Would you reproduce each line below exactly, leaving every picture out?

### DATA SUPPLIED

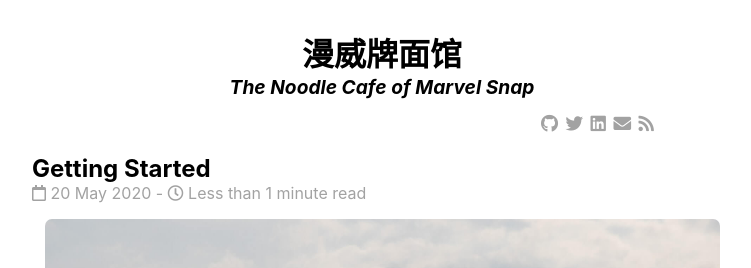
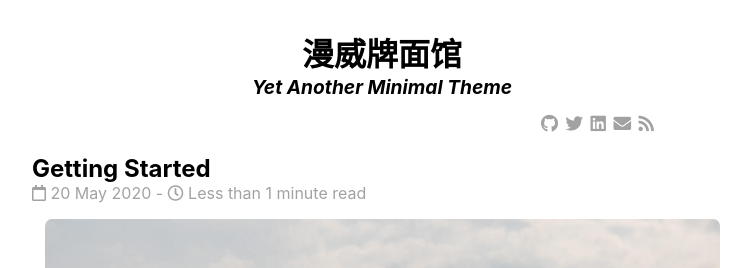
Before and after one commit to Typhoondaddy/Typhoondaddy.github.io, a Jekyll site: the page built from index.html, in a window 1280 px wide. Shown: the top 268 px of the page, without its empty margins (258-1009 px from the left). Built offline with Jekyll 4.4.1, drawn with Linux system fonts in a browser that asks for light colours; nearby versions of some CDN libraries; the list of posts is cut into pages by our own code.

Commit message:
recover header html

```diff
--- a/_includes/header.html
+++ b/_includes/header.html
@@ -5,7 +5,7 @@
 		</a>
 		{% if site.data.settings.subtitle.active %}
 		<h2>
-			The Noodle Cafe of Marvel Snap
+			{{ site.data.settings.subtitle.text }}
 		</h2>
 		{% endif %}
 	</div>
```
Also changed, not shown: 1 other file.
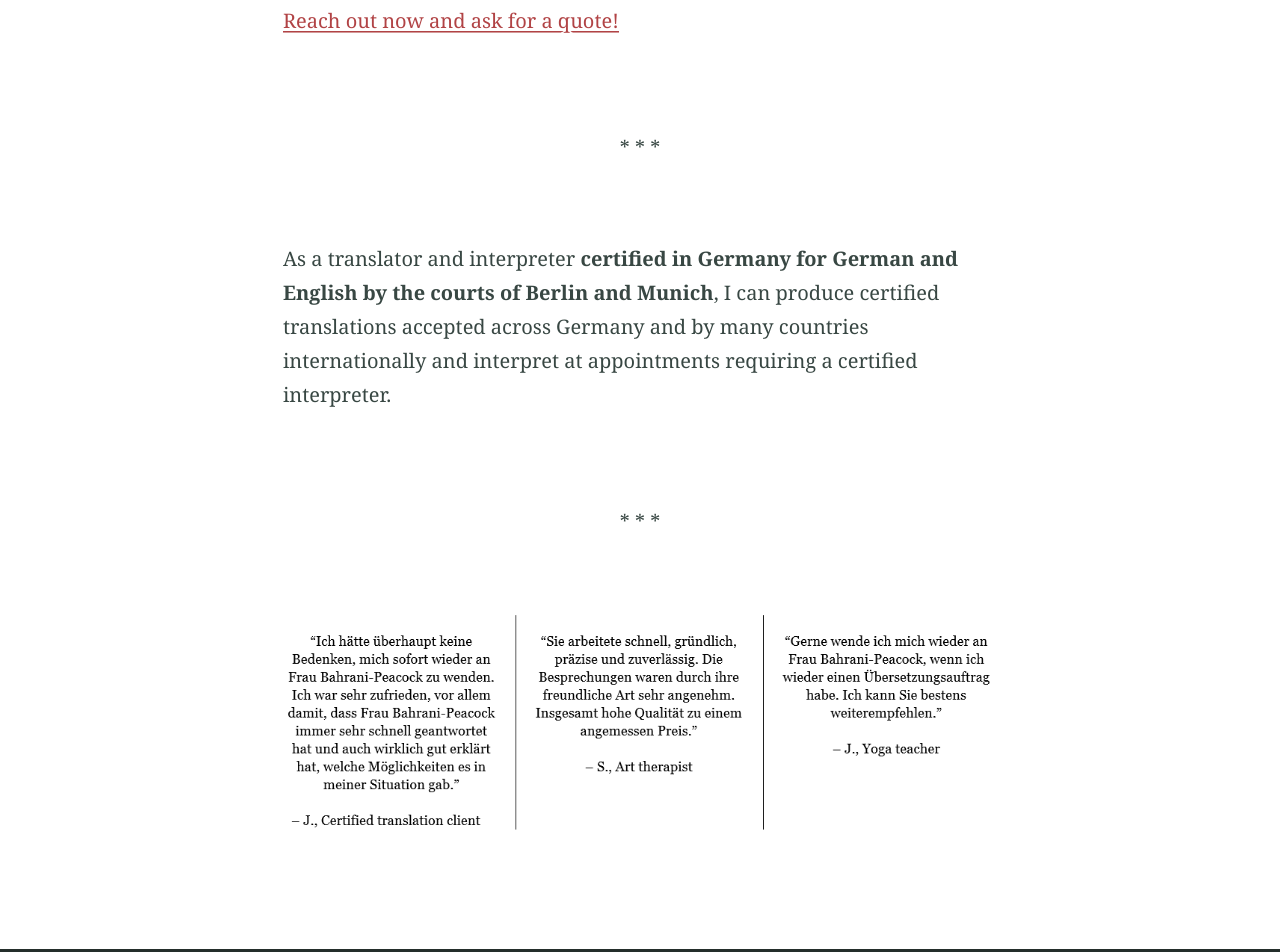
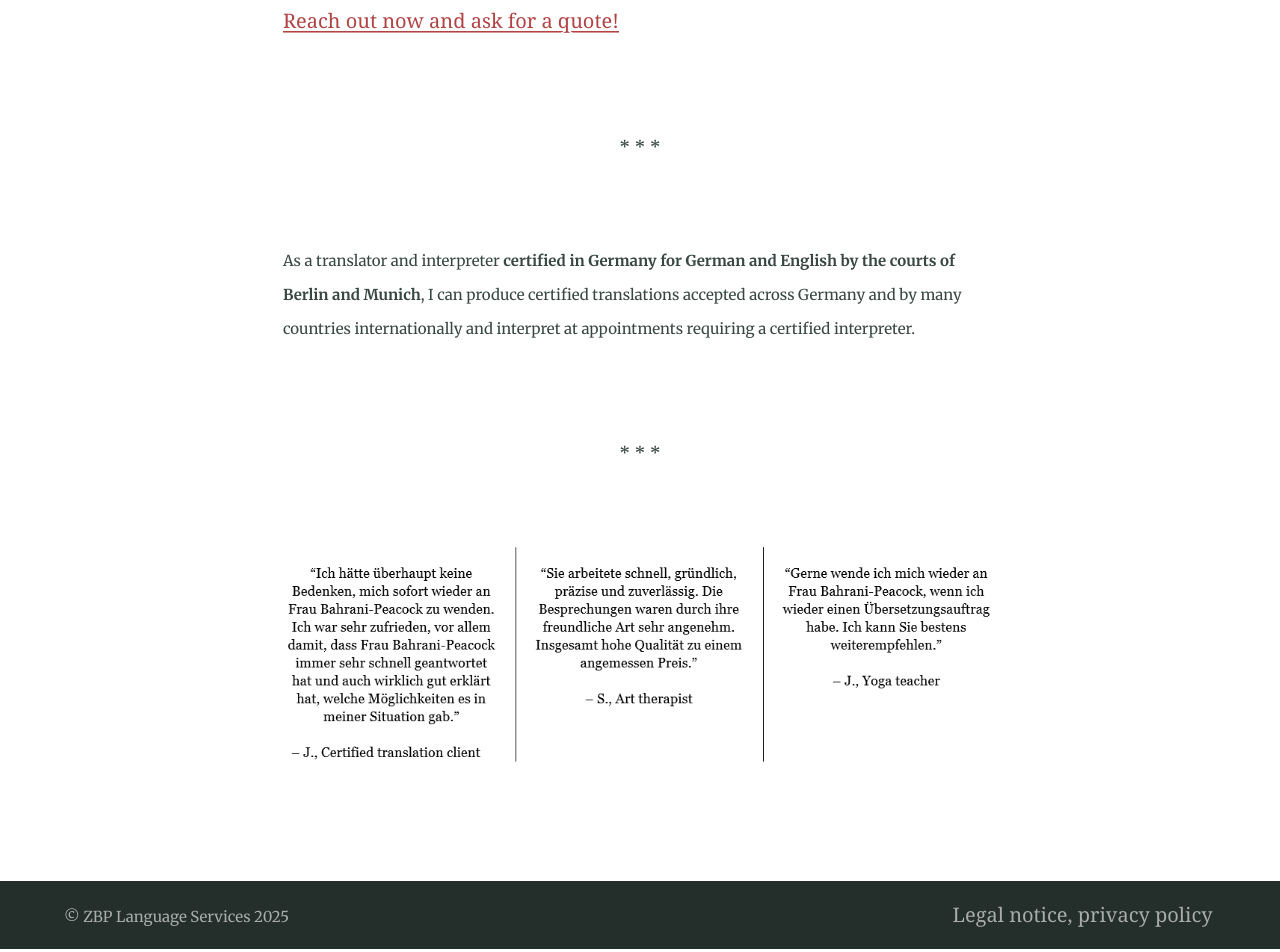
Before and after one commit to Website-2/certified.zbp-language-services.github.io, a Jekyll site: the page built from index.md, in a window 1280 px wide. Shown: the part 1017-1969 px from the top of the page. Built offline with Jekyll 4.4.1, drawn with Linux system fonts in a browser that asks for light colours.

Commit message:
Text update

```diff
--- a/index.md
+++ b/index.md
@@ -22,7 +22,7 @@ Then Zahra-Claire Bahrani-Peacock at ZBP Language Services is the person you are
 <br><br><br>
 <center>* * *</center>
 <br><br>
-As a translator and interpreter <b>certified in Germany for German and English by the courts of Berlin and Munich</b>, I can produce certified translations accepted across Germany and by many countries internationally and interpret at appointments requiring a certified interpreter.
+<small>As a translator and interpreter <b>certified in Germany for German and English by the courts of Berlin and Munich</b>, I can produce certified translations accepted across Germany and by many countries internationally and interpret at appointments requiring a certified interpreter.</small>
 <br><br><br>
 <center>* * *</center>
 <br>
```
Also changed, not shown: about.md (+1 -1 lines).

######

▶ _OUTPUT BELOW_:
Before and after one commit to Typhoondaddy/Typhoondaddy.github.io, a Jekyll site: the page built from index.html, in a window 1280 px wide. Shown: the top 268 px of the page, without its empty margins (258-1009 px from the left). Built offline with Jekyll 4.4.1, drawn with Linux system fonts in a browser that asks for light colours; nearby versions of some CDN libraries; the list of posts is cut into pages by our own code.

Commit message:
recover header html

```diff
--- a/_includes/header.html
+++ b/_includes/header.html
@@ -5,7 +5,7 @@
 		</a>
 		{% if site.data.settings.subtitle.active %}
 		<h2>
-			The Noodle Cafe of Marvel Snap
+			{{ site.data.settings.subtitle.text }}
 		</h2>
 		{% endif %}
 	</div>
```
Also changed, not shown: 1 other file.
Before and after one commit to Website-2/certified.zbp-language-services.github.io, a Jekyll site: the page built from index.md, in a window 1280 px wide. Shown: the part 1017-1969 px from the top of the page. Built offline with Jekyll 4.4.1, drawn with Linux system fonts in a browser that asks for light colours.

Commit message:
Text update

```diff
--- a/index.md
+++ b/index.md
@@ -22,7 +22,7 @@ Then Zahra-Claire Bahrani-Peacock at ZBP Language Services is the person you are
 <br><br><br>
 <center>* * *</center>
 <br><br>
-As a translator and interpreter <b>certified in Germany for German and English by the courts of Berlin and Munich</b>, I can produce certified translations accepted across Germany and by many countries internationally and interpret at appointments requiring a certified interpreter.
+<small>As a translator and interpreter <b>certified in Germany for German and English by the courts of Berlin and Munich</b>, I can produce certified translations accepted across Germany and by many countries internationally and interpret at appointments requiring a certified interpreter.</small>
 <br><br><br>
 <center>* * *</center>
 <br>
```
Also changed, not shown: about.md (+1 -1 lines).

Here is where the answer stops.